Clemson demonstrations show producers how to cut forage costs
CLEMSON — Bermudagrass is an excellent grass for hay production but it uses a lot of nitrogen, which can cut profits. Clemson University researchers are ready to show producers how to cut costs by growing their own nitrogen.
Two events will teach growers how to grow alfalfa with bermudagrass to increase forage quality as well as grow a supplemental feed and/or cash crop. Hosted by the Clemson Oconee and Saluda County Extension offices, the field days take place Aug. 29 at Tokeena Angus Farm in Seneca and on Aug. 31 at Yon Family Farms in Ridge Spring.
“Local farmers have established demonstration plots with alfalfa interseeded into bermudagrass hayfields at these two locations,” said John Andrae, Extension forage specialist. “We encourage everyone to come out and see these fields and the hay we are growing. We’ll have researchers who will talk about how producers can benefit from this type of operation and we’ll have producers onsite who will talk about their experiences.”
During the demonstrations, attendees will be brought to the plots where they will be able to see alfalfa planted in bermudagrass. The same information will be shared at both field days.
“We encourage people to choose the nearest site and come hear about effective ways to use alfalfa to improve bermudagrass hay fields,” Andrae said.
There is no charge to attend these on-farm demonstrations, which begin at 5 p.m. and end with a sponsored meal at 8:30 p.m. Pre-registration is requested. The Aug. 29 demonstration will be held at Tokeena Angus Farm, 3058 Pine Grove Road, Seneca 29678. To register for the Seneca demonstration, call Morris Warner at 864-638-5889. The Aug. 31 demonstration will be held at Yon Family Farms, 318 Aiken Road, Ridge Spring 29129. To register for the Ridge Spring demonstration, call Travis Mitchell at 864-445-8117.
Andrae said there are multiple advantages to growing alfalfa with bermudagrass:
- Alfalfa eliminates nitrogen fertilizer needs. Interseeding alfalfa into existing bermudagrass stands eliminates the need for external nitrogen fertilizer. Alfalfa fixes nitrogen from the air, providing enough for itself and for transfer to existing bermudagrass.

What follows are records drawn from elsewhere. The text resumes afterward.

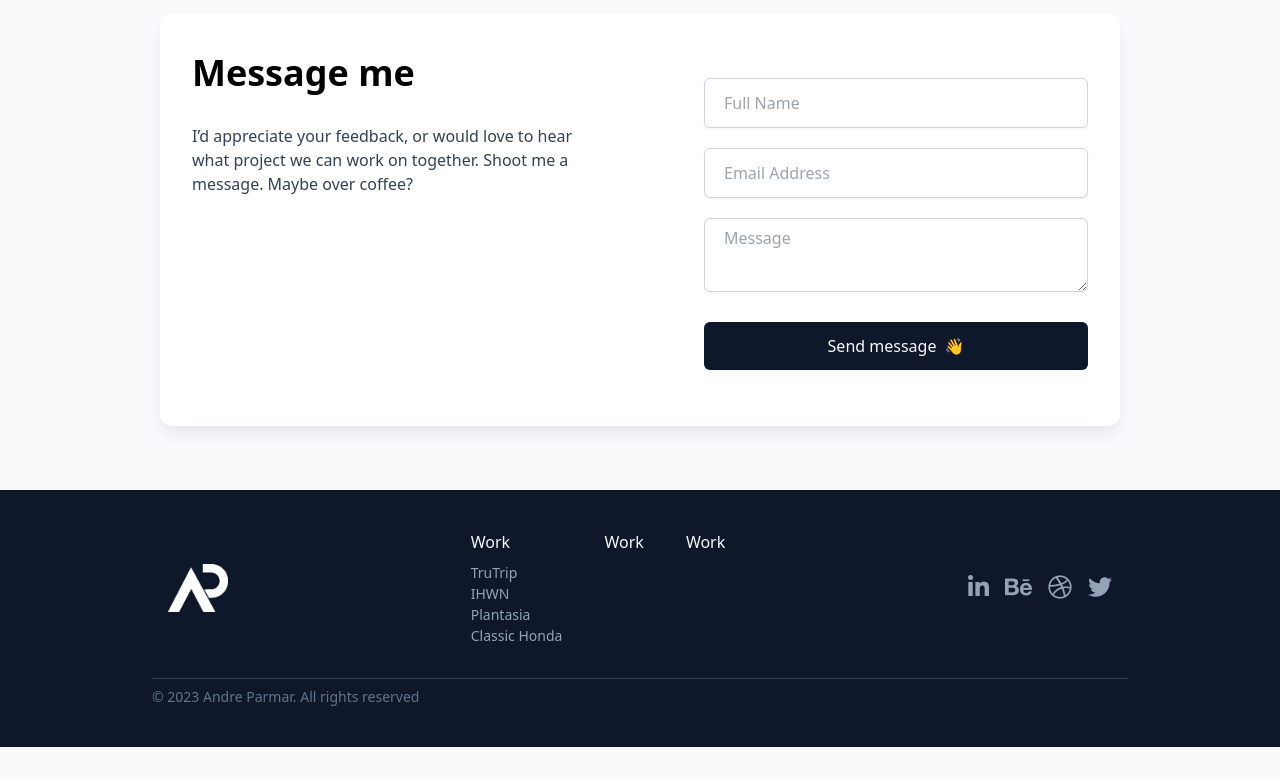
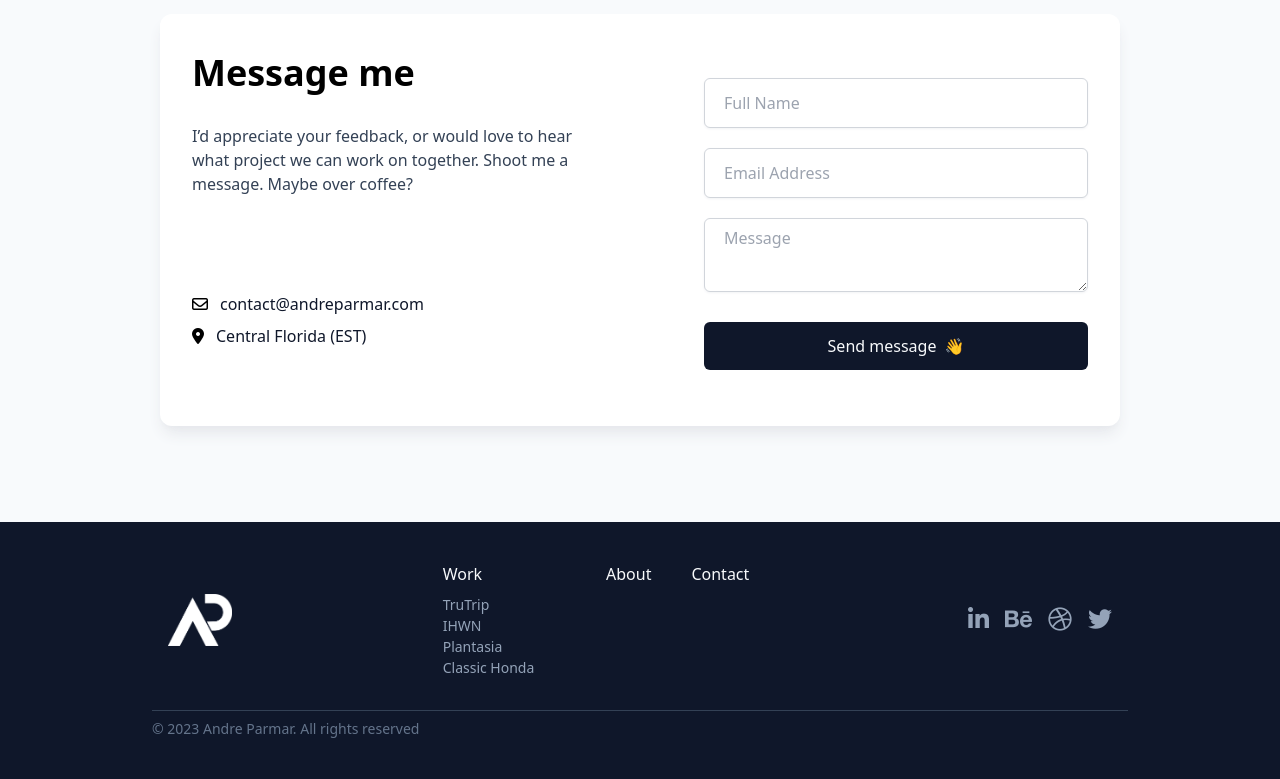
Before and after one commit to andreparmar/tw-portfolio, a website: page src/index.html in a window 1280 px wide. Shown: the part 3629-4408 px from the top of the page. Before the commit the page ends 4376 px from the top, so only its background shows below. Drawn offline with nearby package versions, Linux system fonts and the light colour scheme; a web font is replaced by a local one.

Commit message:
Contact section adjustments, Auto-update copyright
Added display links to further contact and timezone for ease of contact. Added auto update to the copyright year to keep up to date

```diff
--- a/src/index.html
+++ b/src/index.html
@@ -1,5 +1,5 @@
 <!DOCTYPE html>
-<html class="overflow-x-hidden scroll-smooth bg-slate-50">
+<html class="overflow-x-hidden scroll-smooth bg-slate-50 overscroll-contain">
   <head>
     <meta charset="UTF-8" />
     <meta name="viewport" content="width=device-width, initial-scale=1.0" />
@@ -1628,9 +1628,9 @@
         </div>
       </div>
     </section>
-    <section id="contact">
+    <section id="contact" class="mx-4 mb-24">
       <div
-        class="container flex w-full flex-col rounded-xl bg-white px-8 py-8 shadow-lg shadow-gray-200 md:mx-auto md:w-fit md:flex-row lg:gap-x-32 my-16"
+        class="container flex w-full flex-col rounded-xl bg-white px-8 py-8 shadow-lg shadow-gray-200 mx-auto md:w-fit md:flex-row lg:gap-x-32"
       >
         <div class="mx-auto flex w-auto flex-col md:w-96">
           <h2 class="font-display text-4xl font-semibold leading-normal">
@@ -1640,6 +1640,28 @@
             I’d appreciate your feedback, or would love to hear what project we
             can work on together. Shoot me a message. Maybe over coffee?
           </p>
+          <div class="space-y-2 md:mt-24 mt-4">
+            <span class="flex my-auto align-middle">
+              <i
+                class="fa-regular fa-envelope my-auto align-middle font-medium mr-3"
+              ></i>
+              <p
+                class="my-auto items-center align-middle text-slate-900 text-center justify-center"
+              >
+                contact@andreparmar.com
+              </p>
+            </span>
+            <span class="flex my-auto align-middle">
+              <i
+                class="fa-solid fa-location-dot my-auto align-middle font-medium mr-3"
+              ></i>
+              <p
+                class="my-auto items-center align-middle text-slate-900 text-center justify-center"
+              >
+                Central Florida (EST)
+              </p>
+            </span>
+          </div>
         </div>
         <div class="mx-auto w-full md:w-96">
           <div class="w-full">
@@ -1719,17 +1741,17 @@
     <section id="footer">
       <div class="bg-slate-900 w-full bottom-0 py-10">
         <div
-          class="container mx-auto justify-between flex flex-col md:flex-row items-center align-middle px-4"
+          class="container mx-auto justify-between flex flex-col md:flex-row md:items-center md:align-middle px-4"
         >
           <img
             src="/src/images/logo-bottom-nav.png"
             alt=""
-            class="h-12 w-auto"
+            class="h-auto w-16"
           />
           <div
-            class="flex flex-col md:flex-row gap-x-3 w-full md:w-1/3 justify-evenly"
+            class="flex flex-row md:flex-row gap-x-3 w-full md:w-1/3 justify-evenly mx-auto mt-12 md:mt-0"
           >
-            <div class="">
+            <div class="w-1/2">
               <p class="text-normal text-slate-50 font-medium mb-2">Work</p>
               <ul class="space-y-1">
                 <a href="#"
@@ -1762,10 +1784,14 @@
                 >
               </ul>
             </div>
-            <p class="text-normal text-slate-50 font-medium mb-2">Work</p>
-            <p class="text-normal text-slate-50 font-medium mb-2">Work</p>
+            <div
+              class="w-1/2 flex md:flex-row flex-col space-y-2 md:space-y-0 md:space-x-10"
+            >
+              <p class="text-normal text-slate-50 font-medium">About</p>
+              <p class="text-normal text-slate-50 font-medium">Contact</p>
+            </div>
           </div>
-          <ul class="flex flex-row gap-x-4 justify-start">
+          <ul class="flex flex-row gap-x-4 justify-start md:mt-0 mt-12">
             <a href="#"
               ><li>
                 <i
@@ -1795,8 +1821,18 @@
               </li>
             </a>
           </ul>
+          <div class="md:hidden">
+            <hr class="w-full border-t border-slate-700 mt-8" />
+            <p id="copyright" class="text-slate-500 text-sm mt-2">
+              &copy;
+              <script>
+                document.write(new Date().getFullYear());
+              </script>
+              Andre Parmar. All rights reserved
+            </p>
+          </div>
         </div>
-        <div class="container mx-auto">
+        <div class="hidden md:block container mx-auto">
           <hr class="w-full border-t border-slate-700 mt-8" />
           <p id="copyright" class="text-slate-500 text-sm mt-2">
             &copy;
```
Also changed, not shown: src/css/main.css.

- Alfalfa increases hay crop quality. Previous and ongoing on-farm demonstrations reveal that including alfalfa in bermudagrass hay systems increased crude protein 20 percent to 24 percent and Relative Forage Quality (RFQ) to levels of 150 to 240. For reference, bermudagrass had crude protein ranging from 10 percent to 14 percent and RFQ 80 to 120.
- Bermudagrass fields are not killed, they are only suppressed. Because alfalfa is interseeded into dormant bermudagrass, just like annual ryegrass, establishment financial risks are reduced. If the alfalfa fails, producers still have bermudagrass. If the alfalfa establishes well, the bermudagrass yields will be temporarily reduced due to alfalfa shading, but will gradually fill in the field and resume full yield potential over several years as the alfalfa naturally thins. It’s a win-win situation, both in the short and long-term.
- Alfalfa lengthens the growing season. Bermudagrass is dormant for more than 120 to 150 days in the southern region. Because alfalfa is a cool season forage it will green up, or emerge, earlier in the spring and go dormant later in the fall. This provides additional hay cuttings. It also shifts one or two forage harvests earlier in the spring when moisture is more dependable, which also decreases production risks. More early cuts translate to more rain damage risk, but also offer a wider and more dependable production window.
- Bermudagrass aids the alfalfa curing and baling process. The grass component of the forage mixture helps to “hold up” the alfalfa windrows and aid air flow and curing. Including bermudagrass also helps to hold leaves on the alfalfa during tedding, raking and baling which helps to put up higher quality feed.
- Modern southern alfalfa varieties make this feasible. Focused efforts in southern alfalfa breeding over the past 25 years have resulted in varieties with excellent disease resistance and great production characteristics for the southern region of the United States. There are now multiple varieties that produce and persist in southern production systems.